### TASK OBJECTIVE
Take every line from the data that has the word "target" in it.

Segment Start: INPUT DATA

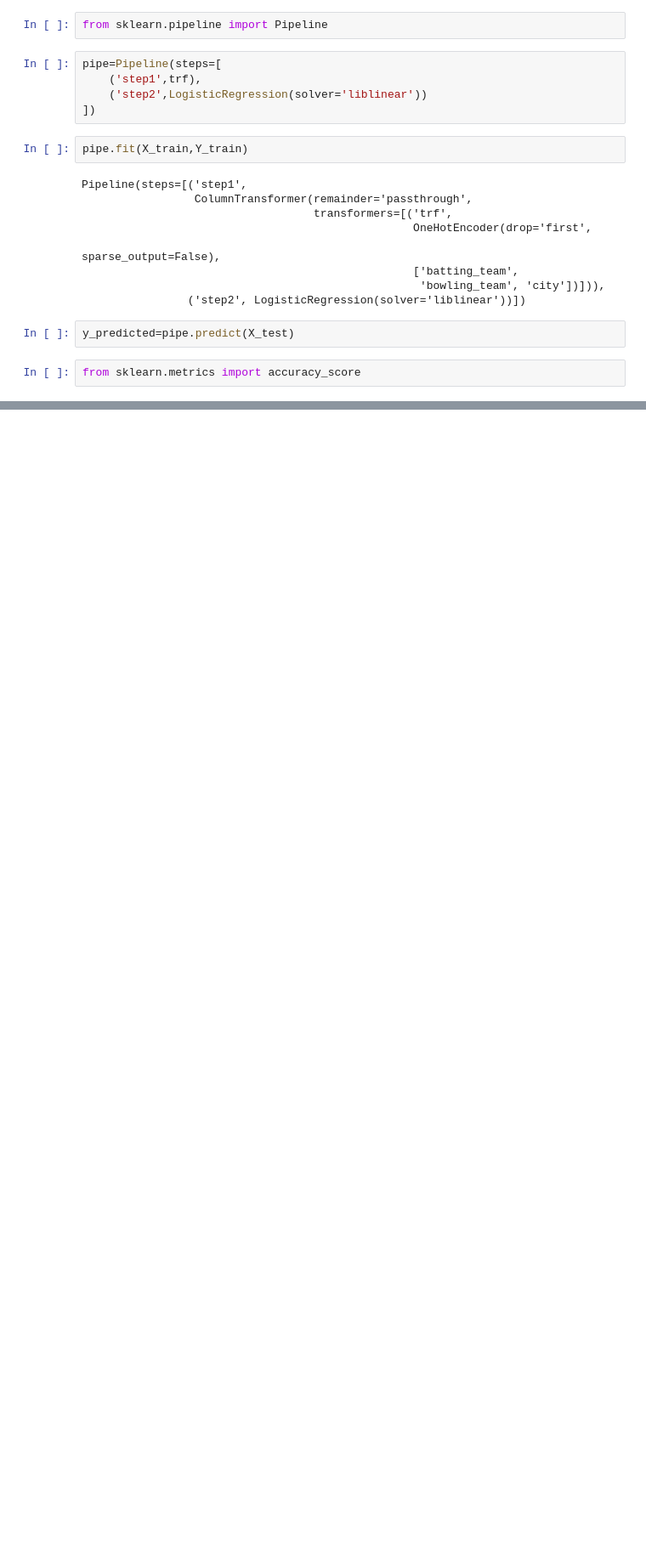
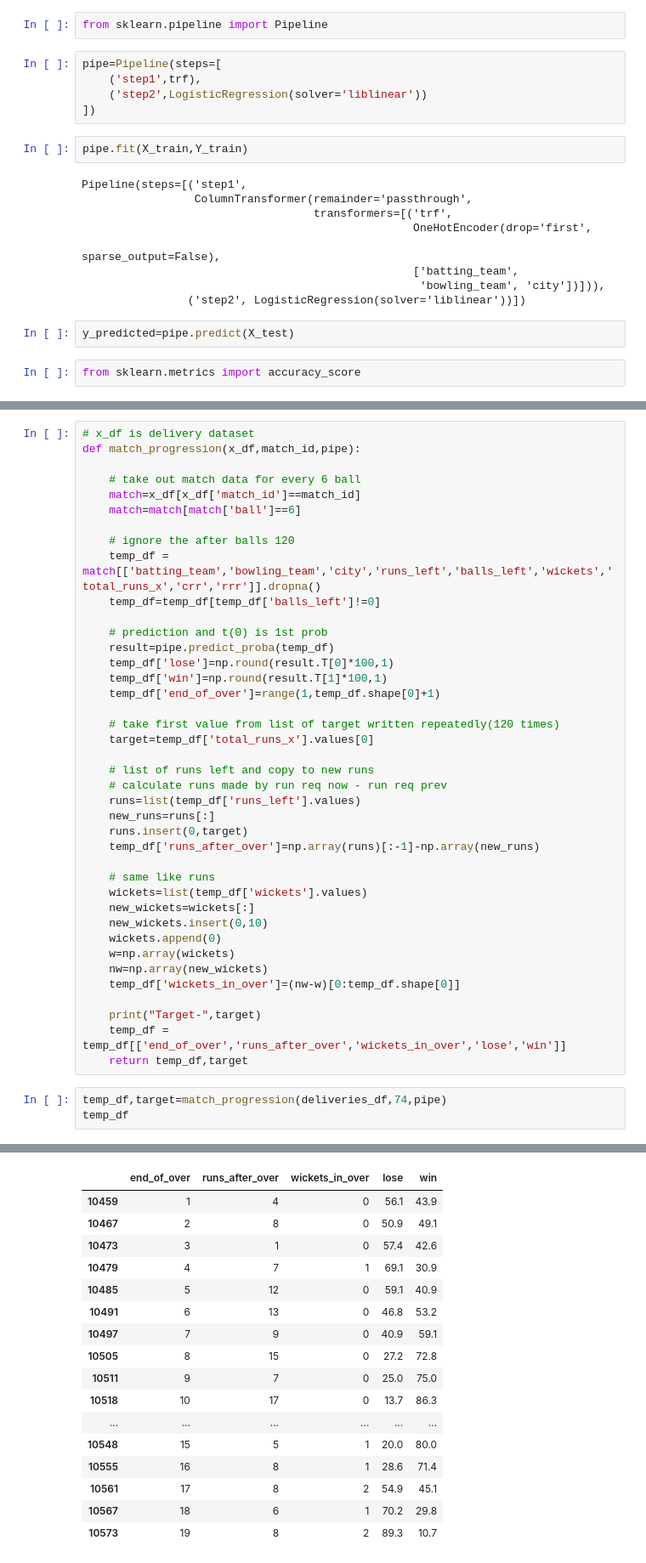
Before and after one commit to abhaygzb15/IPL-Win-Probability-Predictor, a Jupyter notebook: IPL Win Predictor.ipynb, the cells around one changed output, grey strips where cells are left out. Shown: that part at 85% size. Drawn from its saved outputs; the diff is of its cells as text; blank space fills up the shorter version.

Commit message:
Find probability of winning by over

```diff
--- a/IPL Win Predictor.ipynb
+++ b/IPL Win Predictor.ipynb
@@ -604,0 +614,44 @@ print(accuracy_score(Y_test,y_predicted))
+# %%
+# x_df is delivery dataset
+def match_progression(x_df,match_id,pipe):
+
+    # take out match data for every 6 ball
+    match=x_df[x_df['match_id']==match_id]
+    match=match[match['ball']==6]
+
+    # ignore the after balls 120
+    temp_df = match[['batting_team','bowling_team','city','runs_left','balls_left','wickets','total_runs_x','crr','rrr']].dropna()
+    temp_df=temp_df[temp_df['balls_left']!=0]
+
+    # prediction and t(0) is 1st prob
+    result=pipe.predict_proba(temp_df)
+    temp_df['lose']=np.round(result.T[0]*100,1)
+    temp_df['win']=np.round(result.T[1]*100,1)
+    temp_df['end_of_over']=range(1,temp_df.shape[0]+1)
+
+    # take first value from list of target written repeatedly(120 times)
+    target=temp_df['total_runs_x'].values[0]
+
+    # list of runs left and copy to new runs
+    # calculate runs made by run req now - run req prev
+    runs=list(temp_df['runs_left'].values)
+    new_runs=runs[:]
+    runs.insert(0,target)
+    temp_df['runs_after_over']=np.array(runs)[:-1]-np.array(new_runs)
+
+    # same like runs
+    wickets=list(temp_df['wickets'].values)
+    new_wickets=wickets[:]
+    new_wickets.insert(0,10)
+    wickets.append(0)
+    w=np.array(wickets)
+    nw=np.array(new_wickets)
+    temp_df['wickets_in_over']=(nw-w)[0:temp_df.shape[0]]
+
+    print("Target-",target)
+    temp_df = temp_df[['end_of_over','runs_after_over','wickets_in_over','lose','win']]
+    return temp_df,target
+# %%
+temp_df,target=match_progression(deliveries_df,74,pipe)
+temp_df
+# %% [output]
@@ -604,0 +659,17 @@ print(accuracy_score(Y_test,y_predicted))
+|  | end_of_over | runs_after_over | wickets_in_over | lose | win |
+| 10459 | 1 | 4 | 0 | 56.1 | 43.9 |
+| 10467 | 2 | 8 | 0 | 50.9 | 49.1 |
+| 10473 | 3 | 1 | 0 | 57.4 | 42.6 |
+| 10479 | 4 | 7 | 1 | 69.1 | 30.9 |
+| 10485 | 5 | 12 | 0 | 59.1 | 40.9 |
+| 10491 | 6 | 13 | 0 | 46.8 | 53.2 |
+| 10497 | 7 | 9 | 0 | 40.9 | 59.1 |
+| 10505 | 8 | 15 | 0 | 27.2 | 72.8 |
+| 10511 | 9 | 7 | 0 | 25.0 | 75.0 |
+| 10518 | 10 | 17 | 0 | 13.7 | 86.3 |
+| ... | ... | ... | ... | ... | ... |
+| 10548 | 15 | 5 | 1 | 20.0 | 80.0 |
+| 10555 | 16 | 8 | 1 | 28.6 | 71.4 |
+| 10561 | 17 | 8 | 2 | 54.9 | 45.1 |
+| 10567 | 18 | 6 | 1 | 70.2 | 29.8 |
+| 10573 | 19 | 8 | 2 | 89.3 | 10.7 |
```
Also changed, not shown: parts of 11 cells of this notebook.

Segment End: INPUT DATA

### RESULT OF THIS EXERCISE
+    # take first value from list of target written repeatedly(120 times)
+    target=temp_df['total_runs_x'].values[0]
+    runs.insert(0,target)
+    print("Target-",target)
+    return temp_df,target
+temp_df,target=match_progression(deliveries_df,74,pipe)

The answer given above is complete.